## Task
Omit all pictures, then retype the data exactly as given.

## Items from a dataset
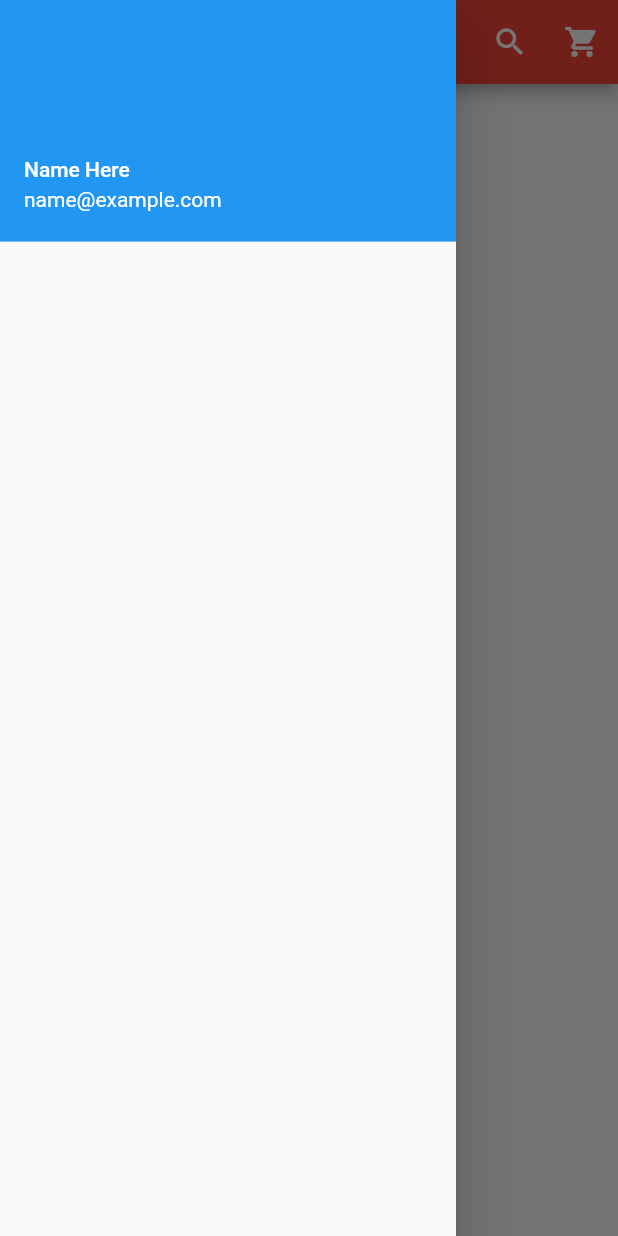
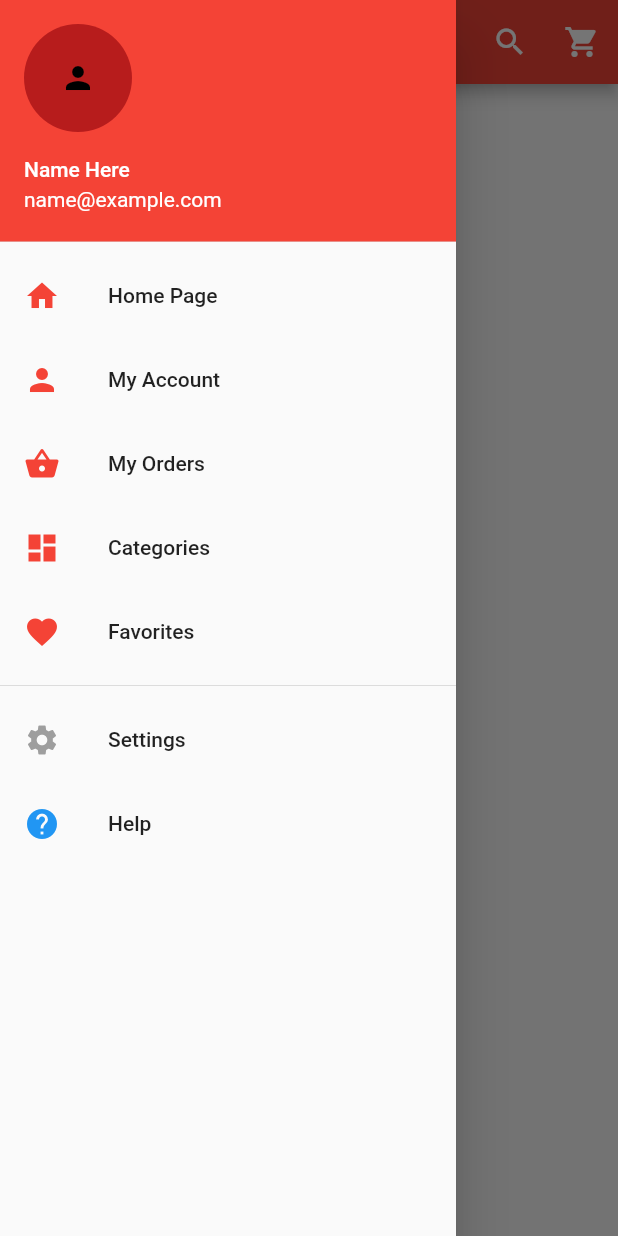
Before and after one commit to PeterMaged97/shopapp, a Flutter app: the screen it shows after launch, with the side drawer open, on a phone screen of 412 x 824 dp. Run offline on Flutter 3.47's test engine with Material 2 defaults, Android fonts, the phone set to English and light mode, and no system bars.

Commit message:
Finished drawer design

```diff
--- /dev/null
+++ b/lib/Components/drawer_list_tile.dart
@@ -0,0 +1,21 @@
+import 'package:flutter/material.dart';
+
+class DrawerListTile extends StatelessWidget {
+
+  final String label;
+  final Icon icon;
+  final Function onTap;
+
+  DrawerListTile({this.label, this.icon, this.onTap});
+
+  @override
+  Widget build(BuildContext context) {
+    return InkWell(
+      onTap: onTap,
+      child: ListTile(
+        title: Text(label),
+        leading: icon,
+      ),
+    );
+  }
+}
--- a/lib/Screens/home_page.dart
+++ b/lib/Screens/home_page.dart
@@ -1,4 +1,5 @@
 import 'package:flutter/material.dart';
+import 'package:shopapp/Components/drawer_list_tile.dart';
 
 class HomePage extends StatefulWidget {
   @override
@@ -13,17 +14,41 @@ class _HomePageState extends State<HomePage> {
         backgroundColor: Colors.red,
         title: Text('ShopApp'),
         actions: [
-          IconButton(icon: Icon(Icons.search, color: Colors.white,), onPressed: (){}),
-          IconButton(icon: Icon(Icons.shopping_cart, color: Colors.white), onPressed: (){}),
+          IconButton(
+              icon: Icon(
+                Icons.search,
+                color: Colors.white,
+              ),
+              onPressed: () {}),
+          IconButton(
+              icon: Icon(Icons.shopping_cart, color: Colors.white),
+              onPressed: () {}),
         ],
       ),
       drawer: Drawer(
-        child: ListView(
+          child: ListView(
           children: [
-            UserAccountsDrawerHeader(accountName: Text('Name Here'), accountEmail: Text('name@example.com'))
+            UserAccountsDrawerHeader(
+              accountName: Text('Name Here'),
+              accountEmail: Text('name@example.com'),
+              currentAccountPicture: GestureDetector(
+                child: CircleAvatar(
+                  backgroundColor: Colors.red[900],
+                  child: Icon(Icons.person, color: Colors.black),
+                ),
+              ),
+              decoration: BoxDecoration(color: Colors.red),
+            ),
+            DrawerListTile(label: 'Home Page', icon: Icon(Icons.home, color: Colors.red,), onTap: (){},),
+            DrawerListTile(label: 'My Account', icon: Icon(Icons.person, color: Colors.red,), onTap: (){},),
+            DrawerListTile(label: 'My Orders', icon: Icon(Icons.shopping_basket, color: Colors.red,), onTap: (){},),
+            DrawerListTile(label: 'Categories', icon: Icon(Icons.dashboard, color: Colors.red,), onTap: (){},),
+            DrawerListTile(label: 'Favorites', icon: Icon(Icons.favorite, color: Colors.red,), onTap: (){},),
+            Divider(),
+            DrawerListTile(label: 'Settings', icon: Icon(Icons.settings, color: Colors.grey,), onTap: (){},),
+            DrawerListTile(label: 'Help', icon: Icon(Icons.help, color: Colors.blue,), onTap: (){},),
           ],
-        )
-      ),
+      )),
     );
   }
 }
```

## Task solution
Before and after one commit to PeterMaged97/shopapp, a Flutter app: the screen it shows after launch, with the side drawer open, on a phone screen of 412 x 824 dp. Run offline on Flutter 3.47's test engine with Material 2 defaults, Android fonts, the phone set to English and light mode, and no system bars.

Commit message:
Finished drawer design

```diff
--- /dev/null
+++ b/lib/Components/drawer_list_tile.dart
@@ -0,0 +1,21 @@
+import 'package:flutter/material.dart';
+
+class DrawerListTile extends StatelessWidget {
+
+  final String label;
+  final Icon icon;
+  final Function onTap;
+
+  DrawerListTile({this.label, this.icon, this.onTap});
+
+  @override
+  Widget build(BuildContext context) {
+    return InkWell(
+      onTap: onTap,
+      child: ListTile(
+        title: Text(label),
+        leading: icon,
+      ),
+    );
+  }
+}
--- a/lib/Screens/home_page.dart
+++ b/lib/Screens/home_page.dart
@@ -1,4 +1,5 @@
 import 'package:flutter/material.dart';
+import 'package:shopapp/Components/drawer_list_tile.dart';
 
 class HomePage extends StatefulWidget {
   @override
@@ -13,17 +14,41 @@ class _HomePageState extends State<HomePage> {
         backgroundColor: Colors.red,
         title: Text('ShopApp'),
         actions: [
-          IconButton(icon: Icon(Icons.search, color: Colors.white,), onPressed: (){}),
-          IconButton(icon: Icon(Icons.shopping_cart, color: Colors.white), onPressed: (){}),
+          IconButton(
+              icon: Icon(
+                Icons.search,
+                color: Colors.white,
+              ),
+              onPressed: () {}),
+          IconButton(
+              icon: Icon(Icons.shopping_cart, color: Colors.white),
+              onPressed: () {}),
         ],
       ),
       drawer: Drawer(
-        child: ListView(
+          child: ListView(
           children: [
-            UserAccountsDrawerHeader(accountName: Text('Name Here'), accountEmail: Text('name@example.com'))
+            UserAccountsDrawerHeader(
+              accountName: Text('Name Here'),
+              accountEmail: Text('name@example.com'),
+              currentAccountPicture: GestureDetector(
+                child: CircleAvatar(
+                  backgroundColor: Colors.red[900],
+                  child: Icon(Icons.person, color: Colors.black),
+                ),
+              ),
+              decoration: BoxDecoration(color: Colors.red),
+            ),
+            DrawerListTile(label: 'Home Page', icon: Icon(Icons.home, color: Colors.red,), onTap: (){},),
+            DrawerListTile(label: 'My Account', icon: Icon(Icons.person, color: Colors.red,), onTap: (){},),
+            DrawerListTile(label: 'My Orders', icon: Icon(Icons.shopping_basket, color: Colors.red,), onTap: (){},),
+            DrawerListTile(label: 'Categories', icon: Icon(Icons.dashboard, color: Colors.red,), onTap: (){},),
+            DrawerListTile(label: 'Favorites', icon: Icon(Icons.favorite, color: Colors.red,), onTap: (){},),
+            Divider(),
+            DrawerListTile(label: 'Settings', icon: Icon(Icons.settings, color: Colors.grey,), onTap: (){},),
+            DrawerListTile(label: 'Help', icon: Icon(Icons.help, color: Colors.blue,), onTap: (){},),
           ],
-        )
-      ),
+      )),
     );
   }
 }
```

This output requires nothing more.